■ Your task: The answer must consist of every line in the records that contains the word "quaerat".

Web page revision data:
-=-=-=-=-
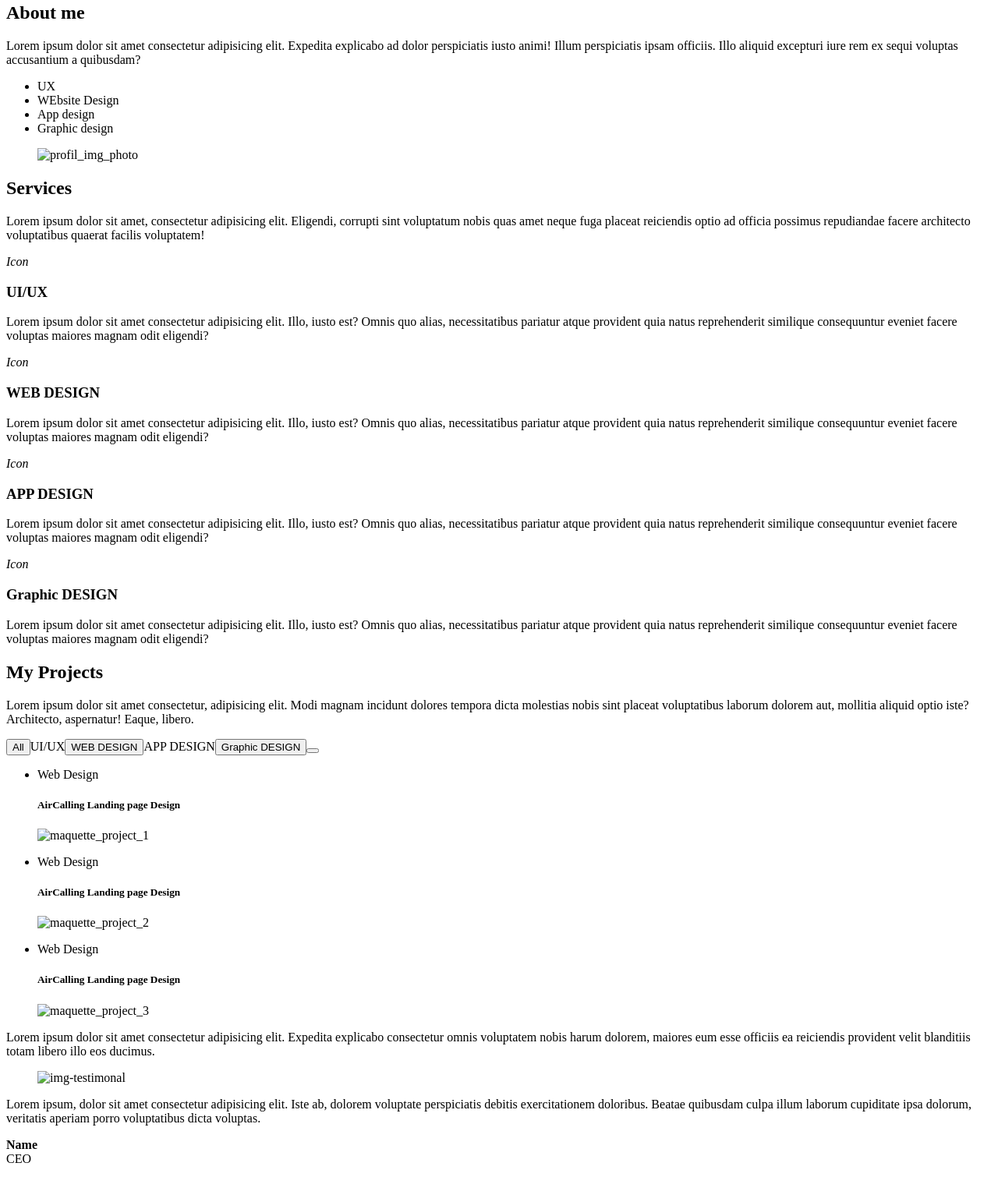
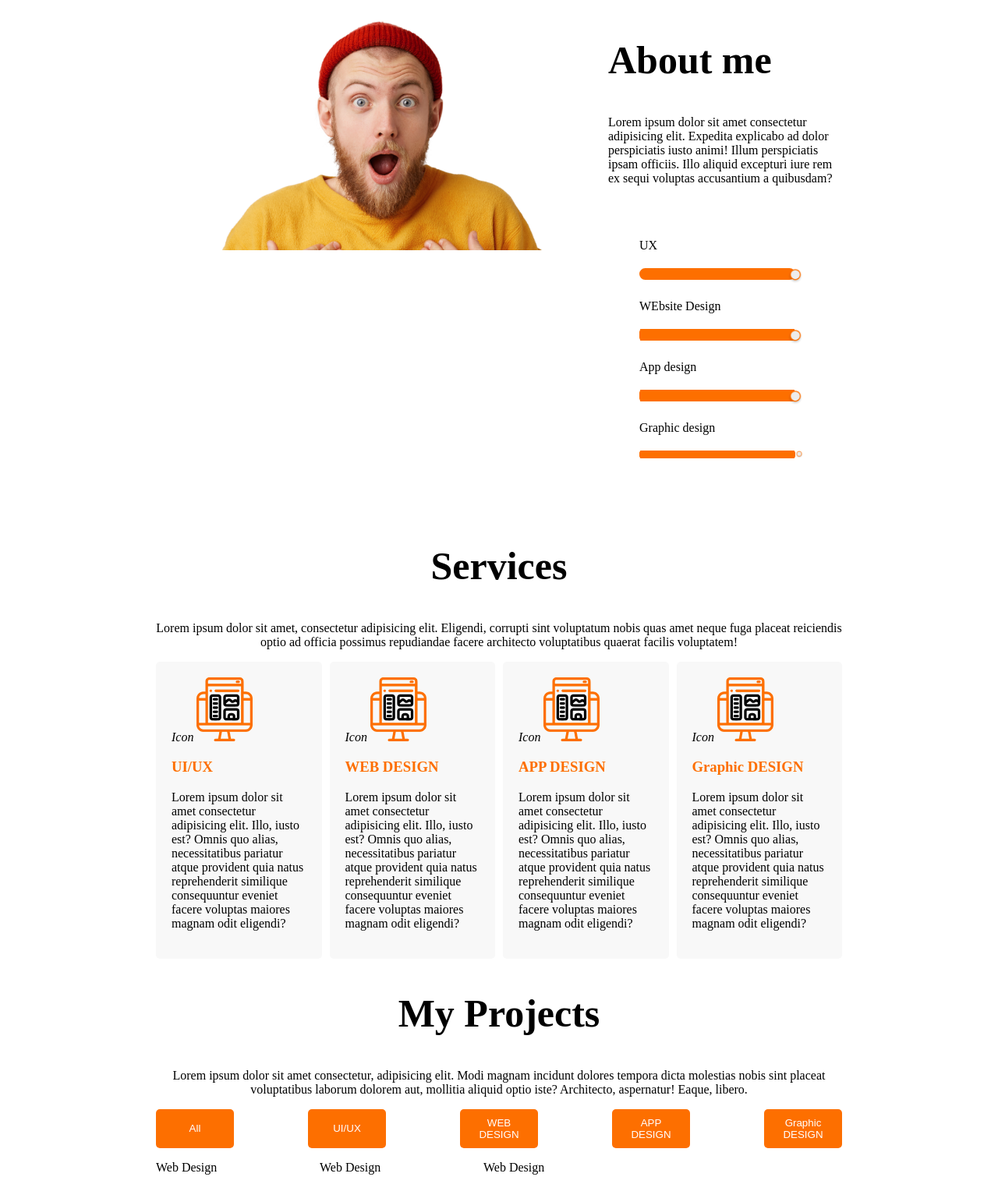
Before and after one commit to chemart243/FawziSayed, a plain HTML site: page index.html in a window 1280 px wide. Shown: the part 499-2009 px from the top of the page at 78% size. Drawn offline with Linux system fonts and the light colour scheme.

Commit message:
developpement de la mise en page css en cours

```diff
--- a/index.css
+++ b/index.css
@@ -0,0 +1,125 @@
+ul{
+    list-style-type: none;
+}
+
+ul{
+    display: flex;
+    gap:20px;
+    justify-content: center;
+    flex-direction: row;;
+}
+
+li:nth-child(1){
+    flex-grow: 5;
+}
+
+li:nth-child(){
+    background-color: #FD6F00;
+    height: 30px;
+    padding-top: 5px;
+    border-radius: 5px;
+    color: white;
+    border: 0px solid white;
+    width: 80px;
+}
+
+.block_testimonal{
+    background-color:#F8F8F8;
+    padding: 30px;
+}
+
+
+body{
+    margin-left: 200px;
+    margin-right: 200px;
+}
+
+.hero-section{
+    background-color: white;
+    padding: 20px;
+}
+
+.hero-section{
+    display: flex;
+    flex-direction: row;
+}
+
+.icon_social_link{
+    text-align: center;
+}
+
+h3{
+    color: #FD6F00;
+
+}
+
+button{
+    background-color: #FD6F00;
+    padding: 10px;
+    border-radius: 5px;
+    color: white;
+    border: 0px solid white;
+    width: 100px;
+}
+
+article{
+    display: flex;
+    flex-direction: row-reverse;
+
+}
+
+h2{
+    font-size: 50px;
+}
+
+.main_section_about_me_level_skill_hard{
+    display: flex;
+    flex-direction: column;
+    justify-content: flex-start;
+}
+
+.main_service_block{
+    display: flex;
+    flex-direction: row;
+    justify-content: space-between;
+    gap: 10px;
+
+}
+
+.UI_UX{
+    background-color:#F8F8F8;
+    padding: 20px;
+    border-radius: 5px;
+}
+
+.block_image_project{
+    display: flex;
+    flex-direction: row;
+    gap: 10px;
+
+}
+
+.block_testimonal{
+    display: flex;
+    flex-direction: row;
+    align-items: center;
+}
+
+
+.block_image_project img{
+    width: 200px;
+}
+
+.group_button{
+    display: flex;
+    justify-content: space-between;
+}
+
+.contact_form{
+    text-align: center;
+}
+
+input{
+    border-radius: 10px;
+    font-size: xx-large;
+}
--- a/index.html
+++ b/index.html
@@ -3,6 +3,7 @@
 <head>
     <meta charset="UTF-8">
     <meta name="viewport" content="width=device-width, initial-scale=1.0">
+    <link rel="stylesheet" href="index.css"/>
     <title>Document</title>
 </head>
 <body>
@@ -15,107 +16,135 @@
              <li>PROJECT</li>
              <li>TESTIMONALS</li>
              <li>Contact</li>
-             <li><button>Downloads</button></li>
+             <li>Downloads</li>
        </ul>
 
        <section class="hero-section">
-        <div class="section_hero_block_1">
+        <div class="main_section_hero_block_1">
                 <h4>Hi I am</h4>
                 <h3>Fawzi sayed</h3>
-                <h1>UI & UX <br> DESIGNER</h1>
+                <h1 style="font-size: 50px;">UI & UX</h1>
+                <h1><p style="text-align: center;">DESIGNER</p></h1>
                 <p>Lorem ipsum dolor sit amet, consectetur adipisicing elit. Voluptate omnis facere, exercitationem eveniet sapiente
                  rem itaque ipsa, atque dolor porro, animi cupiditate esse. Fugiat, est saepe? Recusandae inventore sequi temporibus.</p>
                  <button> hire me</button>
         </div>
-        <div class="section_hero_block_2" >
+        <div class="main_section_hero_block_2" >
             <figure>
-                <img src="image/.."/>
+                <img src="profil.png" width="400"/>
             </figure>
+               <p class="icon_social_link">
                 <i>Intagram Icon</i>
                 <i>Linked</i>
                 <i>facebook</i>
                 <i>Twitter</i>
+
+               </p>
+
         </div>
        </section>
     </header>
     <main>
-        <div class="section_about_me">
+        <article>
+            <div class="main_section_about_me">
                 <h2>About me</h2>
                 <p>Lorem ipsum dolor sit amet consectetur
                     adipisicing elit. Expedita explicabo ad dolor perspiciatis iusto animi! Illum perspiciatis ipsam officiis. Illo aliquid
                     excepturi iure rem ex sequi voluptas accusantium a quibusdam?</p>
-                <ul>
+                    <ul class="main_section_about_me_level_skill_hard">
+                        <p style="text-align: left;">
                         <li>UX</li>
+                        <span style="display: flex;flex-direction: row;">
+                            <img src="Rectangle.png" width="200" height="15" style="border-radius: 10px;"/><img src="Ellipse9.png" width="20" height="20" style="position: relative;left: -10px;"/>
+                        </span>
+
                         <li>WEbsite Design</li>
+                        <span style="display: flex;flex-direction: row;">
+                            <img src="Rectangle.png" width="200" height="15"/><img src="Ellipse9.png" width="20" height="20" style="position: relative;left: -10px;"/>
+                        </span>
                         <li>App design</li>
+                        <span style="display: flex;flex-direction: row;">
+                            <img src="Rectangle.png" width="200" height="15"/><img src="Ellipse9.png" width="20" height="20" style="position: relative;left: -10px;"/>
+                        </span>
                         <li>Graphic design</li>
+                        <span style="display: flex;flex-direction: row;">
+                            <img src="Rectangle.png" width="200"/><img src="Ellipse9.png" width="10"/>
+                        </span>
+                        </p>
                     </ul>
                 </div>
-        <div class="section_profil_photo">
+            <div class="main_section_profil_photo">
                    <figure>
-                <img src="image/.." alt="profil_img_photo"/>
+                    <img src="profil2.png" alt="profil_img_photo" width="500"/>
                    </figure>
             </div>
 
-      <div class="service">
-             <h2>Services</h2>
-             <p>Lorem ipsum dolor sit amet, consectetur adipisicing elit. Eligendi, corrupti sint voluptatum nobis quas amet neque fuga placeat reiciendis optio ad officia possimus repudiandae facere architecto voluptatibus quaerat facilis voluptatem!</p>
-              <div class="service_block">
+        </article>
+
+      <div class="main_service">
+             <h2 style="text-align: center;">Services</h2>
+             <p style="text-align: center;">Lorem ipsum dolor sit amet, consectetur adipisicing elit. Eligendi, corrupti sint voluptatum nobis quas amet neque fuga placeat reiciendis optio ad officia possimus repudiandae facere architecto voluptatibus quaerat facilis voluptatem!</p>
+              <div class="main_service_block">
                     <div class="UI_UX">
                         <i>Icon</i>
+                        <img src="Layer_1.png"/>
                         <h3>UI/UX</h3>
                         <p>Lorem ipsum dolor sit amet consectetur adipisicing elit. Illo, iusto est? Omnis quo alias, necessitatibus pariatur atque provident quia natus reprehenderit similique consequuntur eveniet facere voluptas maiores magnam odit eligendi?</p>
                     </div>
                     <div class="UI_UX">
                         <i>Icon</i>
+                        <img src="Layer_1.png"/>
                         <h3>WEB DESIGN</h3>
                         <p>Lorem ipsum dolor sit amet consectetur adipisicing elit. Illo, iusto est? Omnis quo alias, necessitatibus pariatur atque provident quia natus reprehenderit similique consequuntur eveniet facere voluptas maiores magnam odit eligendi?</p>
                     </div>
                     <div class="UI_UX">
                         <i>Icon</i>
+                        <img src="Layer_1.png"/>
                         <h3>APP DESIGN</h3>
                         <p>Lorem ipsum dolor sit amet consectetur adipisicing elit. Illo, iusto est? Omnis quo alias, necessitatibus pariatur atque provident quia natus reprehenderit similique consequuntur eveniet facere voluptas maiores magnam odit eligendi?</p>
                     </div>
                     <div class="UI_UX">
                         <i>Icon</i>
+                        <img src="Layer_1.png"/>
                         <h3>Graphic DESIGN</h3>
                         <p>Lorem ipsum dolor sit amet consectetur adipisicing elit. Illo, iusto est? Omnis quo alias, necessitatibus pariatur atque provident quia natus reprehenderit similique consequuntur eveniet facere voluptas maiores magnam odit eligendi?</p>
                     </div>
 
               </div>
       </div>
-      <div class="my_project">
-              <h2>My Projects</h2>
-              <p>Lorem ipsum dolor sit amet consectetur, adipisicing elit. Modi magnam incidunt dolores tempora dicta molestias nobis sint placeat voluptatibus laborum dolorem aut, mollitia aliquid optio iste? Architecto, aspernatur! Eaque, libero.</p>
+      <div class="main_my_project">
+              <h2 style="text-align: center;">My Projects</h2>
+              <p style="text-align: center;">Lorem ipsum dolor sit amet consectetur, adipisicing elit. Modi magnam incidunt dolores tempora dicta molestias nobis sint placeat voluptatibus laborum dolorem aut, mollitia aliquid optio iste? Architecto, aspernatur! Eaque, libero.</p>
               <div class="group_button">
-                    <button>All</button>UI/UX<button>WEB DESIGN </button>APP DESIGN<button>Graphic DESIGN</button><button></button>
+                    <button>All</button><button>UI/UX</button><button>WEB DESIGN </button><button>APP DESIGN</button><button>Graphic DESIGN</button>
               </div>
               <div class="block_image_project">
-                    <ul>
-                        <li>
+                    <div class="block_image_project_1">
                             <p>Web Design<p>
                             <h5>AirCalling Landing page Design</h5>
-                            <img src="image/.." alt="maquette_project_1"/>
-                        </li>
-                        <li>
+                            <img src="webdesign.png" alt="maquette_project_1"/>
+
+                        </div>
+                        <div>
                             <p>Web Design<p>
                                 <h5>AirCalling Landing page Design</h5>
-                            <img src="image/.." alt="maquette_project_2">
-                        </li>
-                        <li>
+                            <img src="webdesign2.png" alt="maquette_project_2">
+
+                        </div>
+                            <div>
                                 <p>Web Design<p>
                                     <h5>AirCalling Landing page Design</h5>
-                            <img src="image/.." alt="maquette_project_3">
-                        </li>
-                    </ul>
+                                    <img src="webdesign3.png" alt="maquette_project_3">
+                            </div>
+
               </div>
       </div>
-      <section class="testimonal_section">
+      <section class="main_testimonal_section">
          <p>Lorem ipsum dolor sit amet consectetur adipisicing elit. Expedita explicabo consectetur omnis voluptatem nobis harum dolorem, maiores eum esse officiis ea reiciendis provident velit blanditiis totam libero illo eos ducimus.</p>
          <div class="block_testimonal">
                 <div class="profil_img_photo_testimonal">
                     <figure>
-                        <img src="image/.." alt="img-testimonal">
+                        <img src="Ellipse10.png"  alt="img-testimonal">
                     </figure>
                 </div>
 
@@ -127,10 +156,10 @@
          </div>
       </section>
 
-      <div>
+      <div class="contact_form">
         <h1>Lets Design Together</h1>
         <p>Lorem ipsum dolor sit amet consectetur adipisicing elit. Laboriosam hic eaque aliquid impedit sequi perspiciatis libero odio debitis quod repudiandae, doloribus sed consequuntur saepe, iste dolorem minima animi repellat? Asperiores.</p>
-        <input type="text" name="" id=""> <button>Contact me</button>
+        <input type="text" name="" id="" placeholder="Enter your Email"> <button>Contact me</button>
       </div>
 
     </main>
```
Also changed, not shown: Ellipse10.png (added), Ellipse9.png (added), Layer_1.png (added), Rectangle.png (added), profil.png (added), profil2.png (added), webdesign.png (added), webdesign2.png (added), webdesign3.png (added), 1 other file. Lines whose indentation alone changed are shown as unchanged.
-=-=-=-=-
■ Finished task:
-             <p>Lorem ipsum dolor sit amet, consectetur adipisicing elit. Eligendi, corrupti sint voluptatum nobis quas amet neque fuga placeat reiciendis optio ad officia possimus repudiandae facere architecto voluptatibus quaerat facilis voluptatem!</p>
+             <p style="text-align: center;">Lorem ipsum dolor sit amet, consectetur adipisicing elit. Eligendi, corrupti sint voluptatum nobis quas amet neque fuga placeat reiciendis optio ad officia possimus repudiandae facere architecto voluptatibus quaerat facilis voluptatem!</p>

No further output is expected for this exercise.